DUBAI (Reuters) - Iran said on Thursday its death toll from coronavirus had risen to 26, by far the highest number outside China, and the total number of infected people now stood at 245, including several senior officials.
The outbreak prompted authorities to call off Friday prayers in the capitals of 23 of Iran’s 31 provinces, including Tehran and the Shi’ite Muslim holy cities of Qom and Mashhad as well as some other infected areas, state TV reported.
Iran’s state news agency IRNA said Iran had banned Chinese citizens from entering.
Those infected officials include Masoumeh Ebtekar, the vice president for women and family affairs, and Deputy Health Minister Iraj Harirchi. Ebtekar’s case was said to be mild and she had not been admitted to hospital.
“In the last 24 hours, we have had 106 (new) confirmed cases ... The death toll has reached 26,” Health Ministry spokesman Kianush Jahanpur told state TV, calling on Iranians to avoid “unnecessary trips inside the country”.
Iran has also imposed some restrictions on access to shrines in Qom and Mashhad, Health Minister Saeed Namaki told state TV, adding that visitors to the holy sites should “pray and leave”. “Gatherings are not allowed inside the shrines,” he said.
Iranian authorities said hundreds of people initially suspected of having the virus had tested negative and been discharged from hospital.
Authorities including President Hassan Rouhani said on Wednesday that Iran had no plans to quarantine any cities or districts, despite the sharp rise in numbers in a short time.
The government extended the closure of universities and cinemas and a temporary ban on cultural, sports events and conferences for another week.
The death rate among confirmed cases of the virus has been running at around 10% in Iran compared to around 3% elsewhere. Iran only announced its first infections and deaths from the coronavirus on Feb. 19.

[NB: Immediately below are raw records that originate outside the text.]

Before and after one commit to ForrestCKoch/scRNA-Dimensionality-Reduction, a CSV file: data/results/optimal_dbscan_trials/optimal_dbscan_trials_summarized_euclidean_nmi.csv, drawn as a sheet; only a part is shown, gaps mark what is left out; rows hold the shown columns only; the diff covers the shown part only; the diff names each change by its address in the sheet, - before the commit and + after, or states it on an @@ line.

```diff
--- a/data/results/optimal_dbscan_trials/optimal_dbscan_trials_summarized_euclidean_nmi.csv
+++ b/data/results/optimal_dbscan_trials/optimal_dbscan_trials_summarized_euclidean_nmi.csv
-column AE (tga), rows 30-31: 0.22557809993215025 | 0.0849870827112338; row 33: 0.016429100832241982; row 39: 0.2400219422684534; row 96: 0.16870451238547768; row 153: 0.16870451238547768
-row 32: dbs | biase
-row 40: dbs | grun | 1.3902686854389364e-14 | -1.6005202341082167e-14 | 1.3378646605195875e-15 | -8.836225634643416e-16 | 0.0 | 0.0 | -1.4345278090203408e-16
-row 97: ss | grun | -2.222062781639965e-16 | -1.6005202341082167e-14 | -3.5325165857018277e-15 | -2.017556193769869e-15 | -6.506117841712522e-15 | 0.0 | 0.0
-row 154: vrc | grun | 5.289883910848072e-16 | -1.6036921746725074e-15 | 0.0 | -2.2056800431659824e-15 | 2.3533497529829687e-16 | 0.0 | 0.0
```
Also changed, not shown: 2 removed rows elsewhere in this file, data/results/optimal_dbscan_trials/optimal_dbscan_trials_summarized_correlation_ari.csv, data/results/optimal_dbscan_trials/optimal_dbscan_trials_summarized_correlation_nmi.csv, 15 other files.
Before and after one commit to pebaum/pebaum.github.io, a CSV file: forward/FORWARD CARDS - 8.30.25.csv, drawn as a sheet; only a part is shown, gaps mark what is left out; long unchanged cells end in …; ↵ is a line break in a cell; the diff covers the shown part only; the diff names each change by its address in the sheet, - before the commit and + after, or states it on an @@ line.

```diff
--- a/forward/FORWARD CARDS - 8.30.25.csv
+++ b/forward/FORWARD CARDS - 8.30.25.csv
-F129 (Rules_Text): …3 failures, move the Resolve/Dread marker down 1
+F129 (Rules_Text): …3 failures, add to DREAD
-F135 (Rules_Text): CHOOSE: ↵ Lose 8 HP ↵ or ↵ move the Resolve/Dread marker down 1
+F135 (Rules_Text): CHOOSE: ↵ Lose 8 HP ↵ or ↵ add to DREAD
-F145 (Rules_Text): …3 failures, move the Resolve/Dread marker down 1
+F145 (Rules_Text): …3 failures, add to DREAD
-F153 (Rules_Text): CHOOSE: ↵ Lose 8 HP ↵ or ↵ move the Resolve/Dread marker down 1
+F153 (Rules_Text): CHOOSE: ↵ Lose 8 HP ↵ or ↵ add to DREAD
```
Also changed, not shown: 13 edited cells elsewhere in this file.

Mike Ryan, head of the World Health Organization’s emergencies program, said in Geneva that “the most likely factor is obviously this disease came unseen and undetected into Iran; the extent of infection may be broader than we think”.
Ryan said it appeared that, so far, more severe cases had been detected, but that more milder cases would be detected in future: “I don’t suspect it has anything to do with clinical care, more to do with surveillance.”
Iran’s Foreign Ministry said “some 20,000 coronavirus test kits and some other material” would be delivered to the country from China by Iran’s Mahan Air flight on Friday.
Writing by Parisa Hafezi; Editing by Kevin Liffey and Catherine Evans